Interpreting Your Bone Density Scores:
DEXA bone density scores are measured as “T-scores”, which is a comparison of a person’s bone density with that of a healthy 30-year-old of the same sex. The lower bone density scores, the lower your total bone density.
T-Score Bone Density Chart:
A T-score of -1.0 to -2.5 signifies osteopenia, meaning below-normal bone density without full-blown osteoporosis. This stage of bone loss is the precursor to osteoporosis.
To better understand the current health of your bones, you should multiply your T-score by 10% (as shown in the bone density chart below). This will give you a rough estimate of how much bone density has already been lost.
Bone Density Chart for Estimated Amount of Bone Loss
Focusing too closely on the DEXA bone density scores can be a mistake!
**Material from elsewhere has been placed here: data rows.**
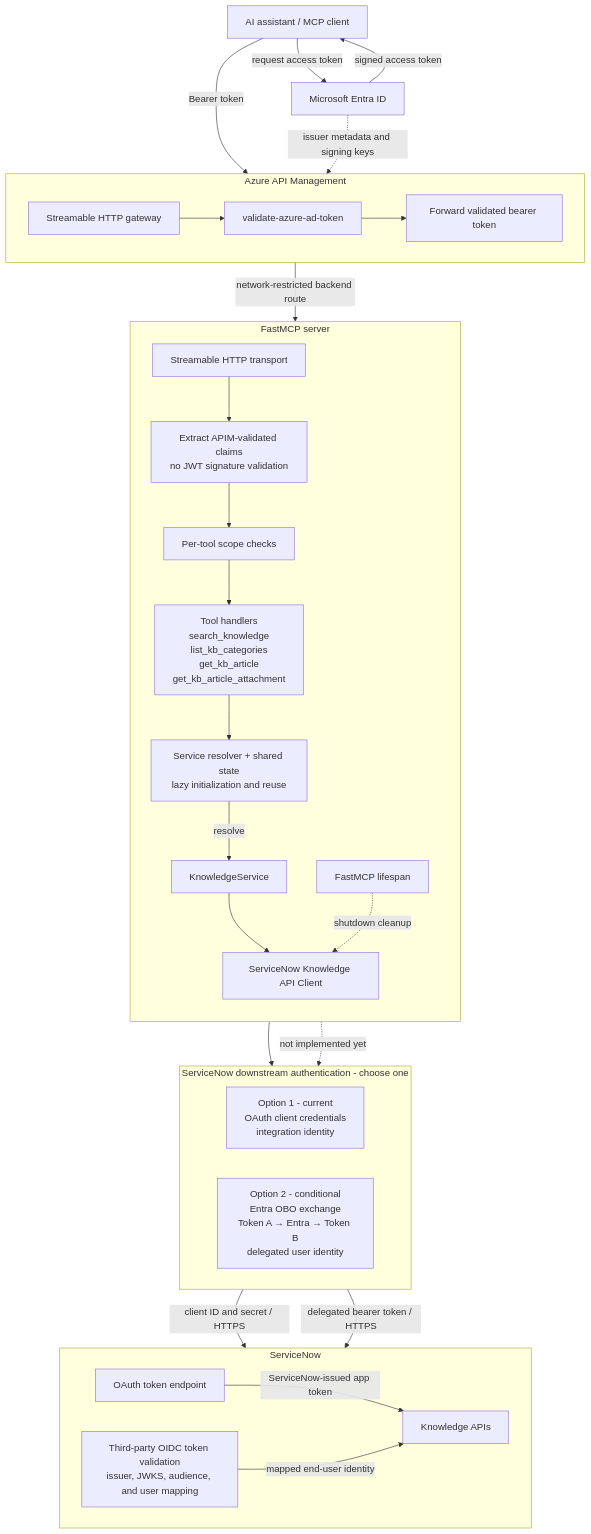
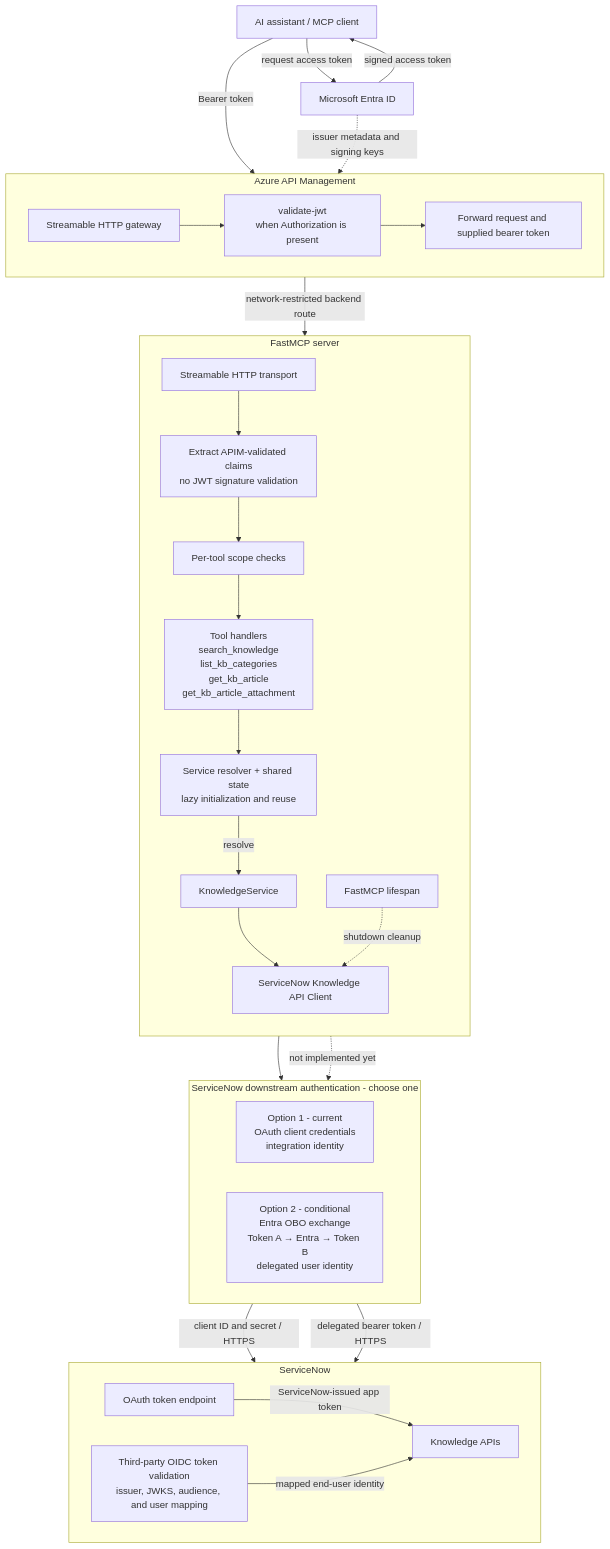
One commit to Xingyuj/SnowMCP changed the diagram in README.md. Above: the diagram before and after it, drawn with Mermaid. The commit also changed other lines of this file, not shown here.

````diff
--- a/README.md
+++ b/README.md
@@ -164,61 +165,61 @@
 ```mermaid
 flowchart TB
     Client[AI assistant / MCP client]
     Entra[Microsoft Entra ID]
 
     subgraph APIM[Azure API Management]
         direction LR
         Gateway[Streamable HTTP gateway]
-        Validate[validate-azure-ad-token]
-        Forward[Forward validated bearer token]
+        Validate["validate-jwt<br/>when Authorization is present"]
+        Forward[Forward request and supplied bearer token]
 
         Gateway --> Validate
         Validate --> Forward
     end
 
     subgraph FastMCP[FastMCP server]
         direction TB
         Transport[Streamable HTTP transport]
         Claims["Extract APIM-validated claims<br/>no JWT signature validation"]
         Scopes[Per-tool scope checks]
         Tools["Tool handlers<br/>search_knowledge<br/>list_kb_categories<br/>get_kb_article<br/>get_kb_article_attachment"]
         Resolver["Service resolver + shared state<br/>lazy initialization and reuse"]
         Service[KnowledgeService]
         API[ServiceNow Knowledge API Client]
         Lifecycle[FastMCP lifespan]
 
         Transport --> Claims
         Claims --> Scopes
         Scopes --> Tools
         Tools --> Resolver
         Resolver -->|resolve| Service
         Service --> API
         Lifecycle -.->|shutdown cleanup| API
     end
 
     subgraph DownstreamAuth[ServiceNow downstream authentication - choose one]
         direction LR
         ClientCredentials["Option 1 - current<br/>OAuth client credentials<br/>integration identity"]
         OBO["Option 2 - conditional<br/>Entra OBO exchange<br/>Token A → Entra → Token B<br/>delegated user identity"]
     end
 
     subgraph ServiceNow[ServiceNow]
         direction LR
         TokenEndpoint[OAuth token endpoint]
         OIDC["Third-party OIDC token validation<br/>issuer, JWKS, audience, and user mapping"]
         SN[Knowledge APIs]
 
         TokenEndpoint -->|ServiceNow-issued app token| SN
         OIDC -->|mapped end-user identity| SN
     end
 
     Client -->|request access token| Entra
     Entra -->|signed access token| Client
     Client -->|Bearer token| Gateway
     Entra -.->|issuer metadata and signing keys| Validate
     Forward -->|network-restricted backend route| Transport
     API --> ClientCredentials
     ClientCredentials -->|client ID and secret / HTTPS| TokenEndpoint
     API -.->|not implemented yet| OBO
     OBO -->|delegated bearer token / HTTPS| OIDC
 ```
````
Many doctors admit that the DEXA T-score is not a perfect predictor for bone health or fracture risk. That’s why it’s important to consider taking the other tests described in our Guide. Furthermore, your risk factors are just as important as your T-score and may lead to better predictions of bone disease. In order to determine your true osteoporosis risk factors, use our self-test here:
Now that you understand your bone density scores, here’s what to do about it…
If your DEXA bone density scores show that you’re in danger for developing osteoporosis or if you have discovered by using our self-test that you indeed have several risk factors, this should not be ignored! You need to take steps right now to fight this disease. Don’t forget that full-blown osteoporosis is a serious condition that can have devastating consequences on your health and quality of life. Getting low bone density scores is only an initial warning. Are you going to sit there and do nothing or will you begin to prepare for the oncoming attack?
Our comprehensive guide, Osteoporosis Relief: Natural Remedies for Osteoporosis Prevention and Treatment, provides the top natural bone-building strategies recommended by integrative physicians who are helping their own patients rebuild strong bones with natural therapies. Don’t wait until it’s too late – until you’ve already broken a bone – to being thinking seriously about this debilitating condition. Even if you already have osteoporosis, the good news is that it’s never too late to reclaim your health! The most important thing is that you don’t wait any longer! By making a few small changes to your daily routine, you can dramatically decrease your chances of developing this “silent” disease. Isn’t it worth it?
Originally published in 2013.